** Required work **
Pick out each line of the records in which the word "height" appears.

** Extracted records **

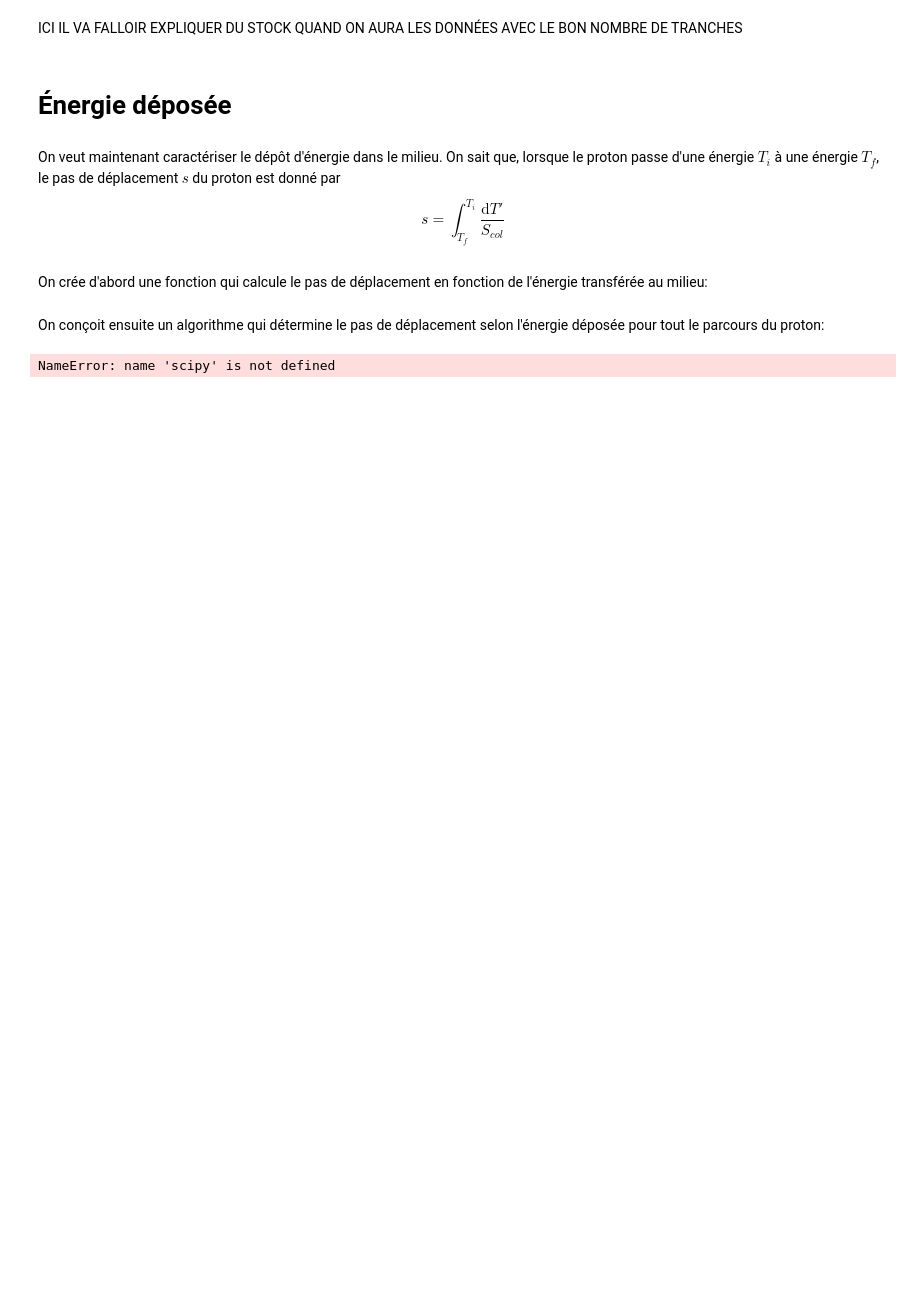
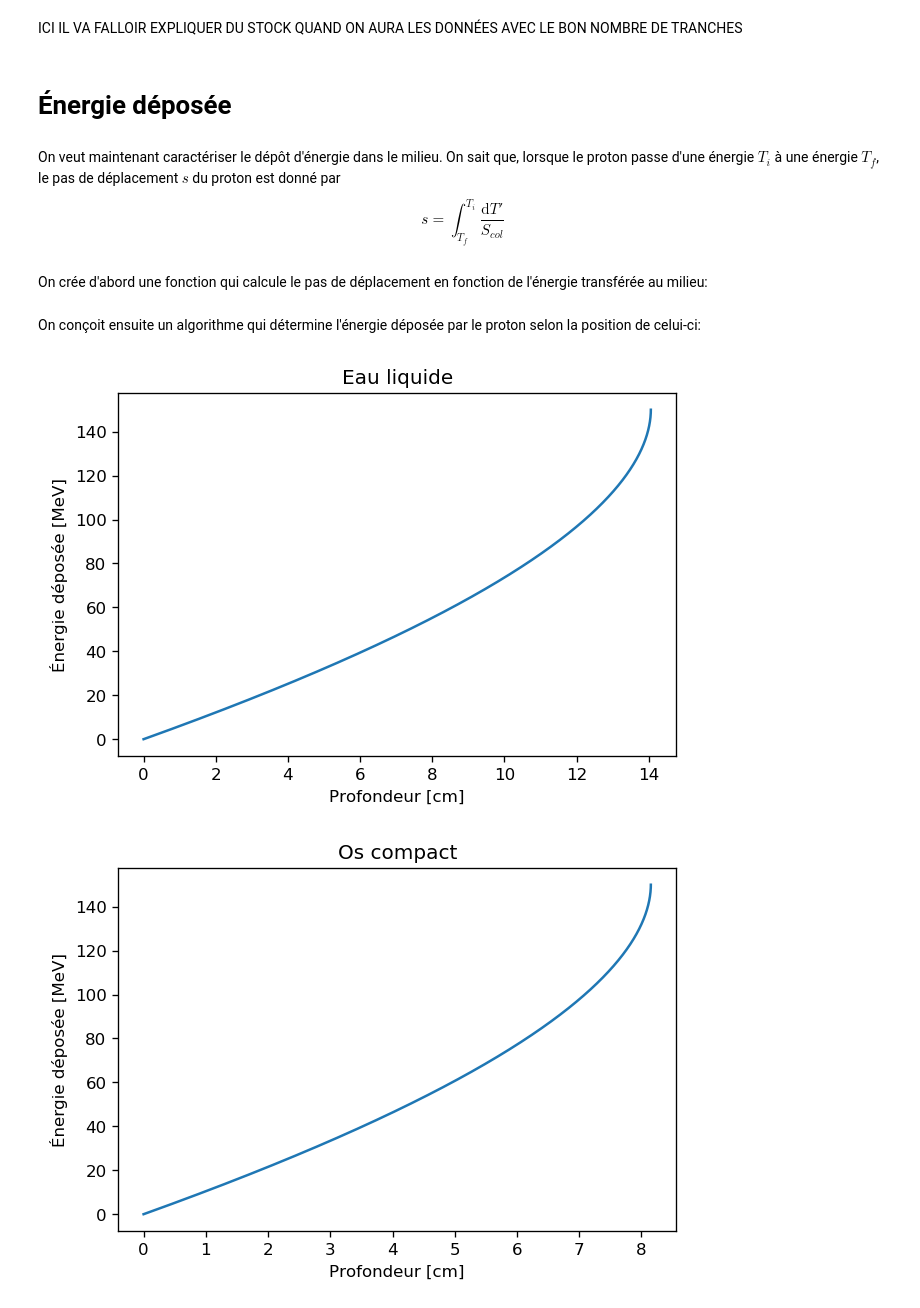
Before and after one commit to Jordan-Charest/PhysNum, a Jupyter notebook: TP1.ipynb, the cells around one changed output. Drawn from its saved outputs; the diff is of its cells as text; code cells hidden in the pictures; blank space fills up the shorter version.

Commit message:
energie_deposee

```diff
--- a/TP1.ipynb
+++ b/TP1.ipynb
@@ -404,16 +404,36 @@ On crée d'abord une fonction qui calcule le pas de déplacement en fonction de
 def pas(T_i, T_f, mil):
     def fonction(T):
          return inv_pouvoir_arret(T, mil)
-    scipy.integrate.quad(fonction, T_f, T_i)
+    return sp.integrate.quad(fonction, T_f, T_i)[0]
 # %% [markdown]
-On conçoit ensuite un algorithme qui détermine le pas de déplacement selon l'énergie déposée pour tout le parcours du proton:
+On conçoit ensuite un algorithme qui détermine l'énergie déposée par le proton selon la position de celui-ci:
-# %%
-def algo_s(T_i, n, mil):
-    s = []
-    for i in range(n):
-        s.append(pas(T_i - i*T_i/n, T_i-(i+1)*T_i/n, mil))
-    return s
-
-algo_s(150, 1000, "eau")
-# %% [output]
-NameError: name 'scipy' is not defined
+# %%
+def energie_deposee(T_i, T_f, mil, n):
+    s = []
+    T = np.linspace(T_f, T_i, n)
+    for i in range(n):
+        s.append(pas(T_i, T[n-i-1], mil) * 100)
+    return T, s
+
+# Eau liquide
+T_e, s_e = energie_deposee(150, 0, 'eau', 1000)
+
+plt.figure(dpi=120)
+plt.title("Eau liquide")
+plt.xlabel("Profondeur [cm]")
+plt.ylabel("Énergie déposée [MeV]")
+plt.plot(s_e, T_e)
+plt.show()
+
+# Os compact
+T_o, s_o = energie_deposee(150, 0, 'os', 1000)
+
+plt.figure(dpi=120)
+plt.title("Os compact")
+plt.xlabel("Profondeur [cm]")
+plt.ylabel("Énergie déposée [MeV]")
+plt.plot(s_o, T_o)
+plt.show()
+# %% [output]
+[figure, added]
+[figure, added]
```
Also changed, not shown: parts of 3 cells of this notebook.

--

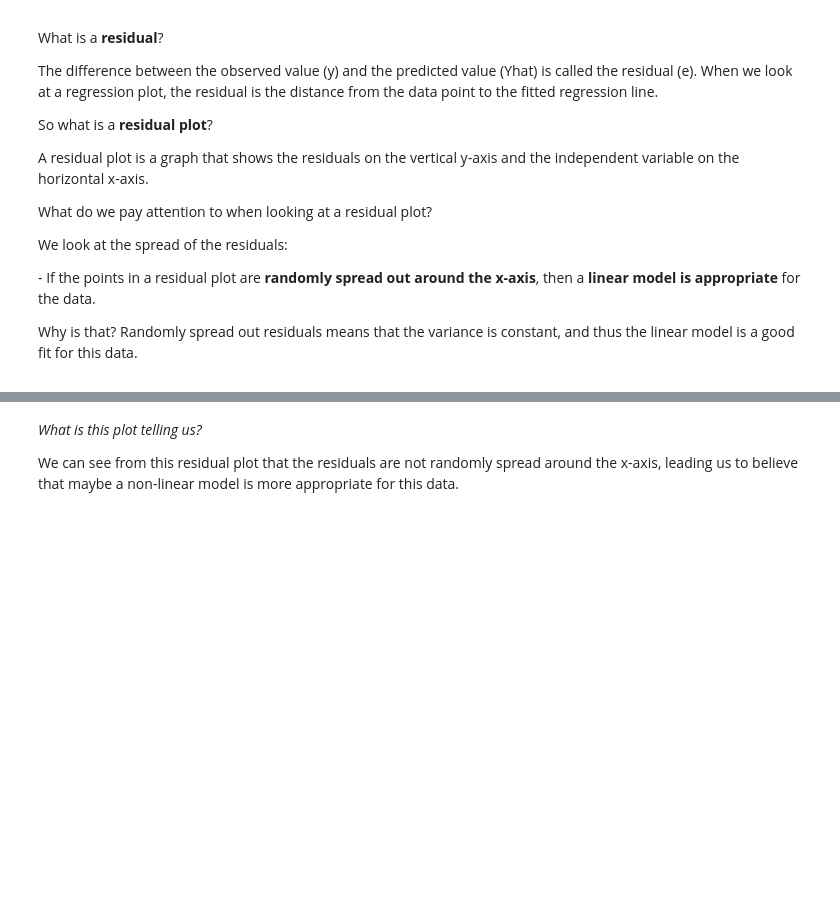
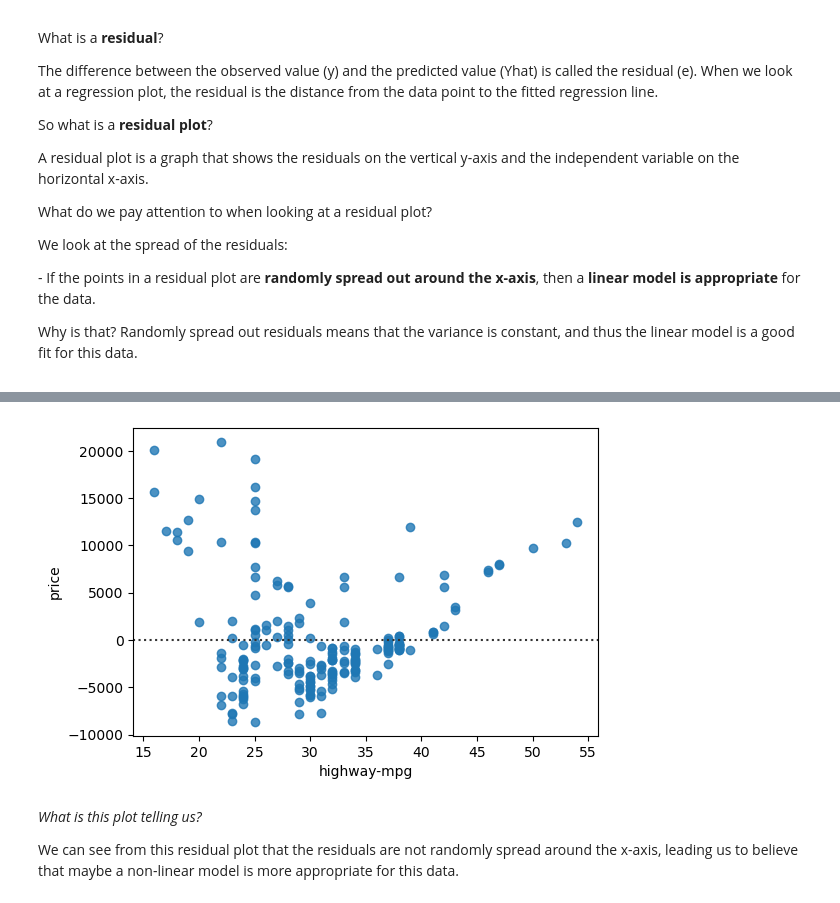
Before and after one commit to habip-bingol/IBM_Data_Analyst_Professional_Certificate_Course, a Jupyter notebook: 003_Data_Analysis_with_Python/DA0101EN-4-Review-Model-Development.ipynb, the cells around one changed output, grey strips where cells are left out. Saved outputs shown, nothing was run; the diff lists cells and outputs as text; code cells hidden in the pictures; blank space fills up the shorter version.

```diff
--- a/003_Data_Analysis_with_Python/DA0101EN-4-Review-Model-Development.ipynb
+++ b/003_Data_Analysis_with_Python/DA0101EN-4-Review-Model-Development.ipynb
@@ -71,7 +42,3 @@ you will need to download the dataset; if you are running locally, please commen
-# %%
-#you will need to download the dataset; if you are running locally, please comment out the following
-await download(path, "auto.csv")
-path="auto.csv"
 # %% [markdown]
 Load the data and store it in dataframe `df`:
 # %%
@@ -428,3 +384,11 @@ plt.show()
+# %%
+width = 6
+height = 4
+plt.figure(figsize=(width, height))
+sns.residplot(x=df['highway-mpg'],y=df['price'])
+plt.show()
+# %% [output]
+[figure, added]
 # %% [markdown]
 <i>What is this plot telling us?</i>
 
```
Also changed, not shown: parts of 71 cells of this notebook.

--

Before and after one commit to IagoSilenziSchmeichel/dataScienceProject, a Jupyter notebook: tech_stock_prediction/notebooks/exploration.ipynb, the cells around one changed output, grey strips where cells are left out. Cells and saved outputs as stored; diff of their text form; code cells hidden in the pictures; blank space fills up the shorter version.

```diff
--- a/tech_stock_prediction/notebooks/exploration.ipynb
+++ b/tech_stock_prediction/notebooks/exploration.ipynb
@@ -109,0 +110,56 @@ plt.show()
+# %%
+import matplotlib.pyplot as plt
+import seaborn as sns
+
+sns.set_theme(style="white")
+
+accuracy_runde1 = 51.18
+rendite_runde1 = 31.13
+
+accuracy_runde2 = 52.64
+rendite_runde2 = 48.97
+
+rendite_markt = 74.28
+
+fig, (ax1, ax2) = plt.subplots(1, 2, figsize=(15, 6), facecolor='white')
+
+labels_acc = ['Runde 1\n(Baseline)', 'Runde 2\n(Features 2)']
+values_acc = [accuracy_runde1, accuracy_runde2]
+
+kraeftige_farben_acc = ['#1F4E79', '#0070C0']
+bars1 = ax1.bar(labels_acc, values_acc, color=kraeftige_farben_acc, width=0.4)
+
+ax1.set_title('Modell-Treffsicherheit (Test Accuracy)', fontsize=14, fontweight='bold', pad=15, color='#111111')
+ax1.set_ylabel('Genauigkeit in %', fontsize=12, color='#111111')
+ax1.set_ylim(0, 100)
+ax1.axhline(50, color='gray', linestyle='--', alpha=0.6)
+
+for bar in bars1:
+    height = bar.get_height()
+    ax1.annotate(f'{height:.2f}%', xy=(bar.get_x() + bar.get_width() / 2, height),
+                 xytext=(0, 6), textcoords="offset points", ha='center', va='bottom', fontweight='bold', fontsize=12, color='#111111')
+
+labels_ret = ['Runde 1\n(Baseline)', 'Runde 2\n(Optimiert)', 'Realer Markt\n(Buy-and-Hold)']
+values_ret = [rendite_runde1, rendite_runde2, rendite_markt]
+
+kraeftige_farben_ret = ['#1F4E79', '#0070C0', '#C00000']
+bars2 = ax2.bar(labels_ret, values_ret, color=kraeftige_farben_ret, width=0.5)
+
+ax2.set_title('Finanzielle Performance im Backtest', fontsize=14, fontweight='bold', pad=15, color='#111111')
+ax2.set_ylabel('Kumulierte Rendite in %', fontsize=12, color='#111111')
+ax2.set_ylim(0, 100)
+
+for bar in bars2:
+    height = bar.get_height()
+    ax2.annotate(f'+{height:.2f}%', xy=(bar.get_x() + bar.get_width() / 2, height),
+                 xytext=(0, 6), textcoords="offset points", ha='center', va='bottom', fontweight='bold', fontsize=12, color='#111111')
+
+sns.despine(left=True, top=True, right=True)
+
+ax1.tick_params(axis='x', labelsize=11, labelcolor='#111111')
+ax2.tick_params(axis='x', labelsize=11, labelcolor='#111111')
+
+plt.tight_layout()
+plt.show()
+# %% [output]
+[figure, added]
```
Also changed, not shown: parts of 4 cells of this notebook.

** Written solution **
+height = 4
+plt.figure(figsize=(width, height))
+    height = bar.get_height()
+    ax1.annotate(f'{height:.2f}%', xy=(bar.get_x() + bar.get_width() / 2, height),
+    height = bar.get_height()
+    ax2.annotate(f'+{height:.2f}%', xy=(bar.get_x() + bar.get_width() / 2, height),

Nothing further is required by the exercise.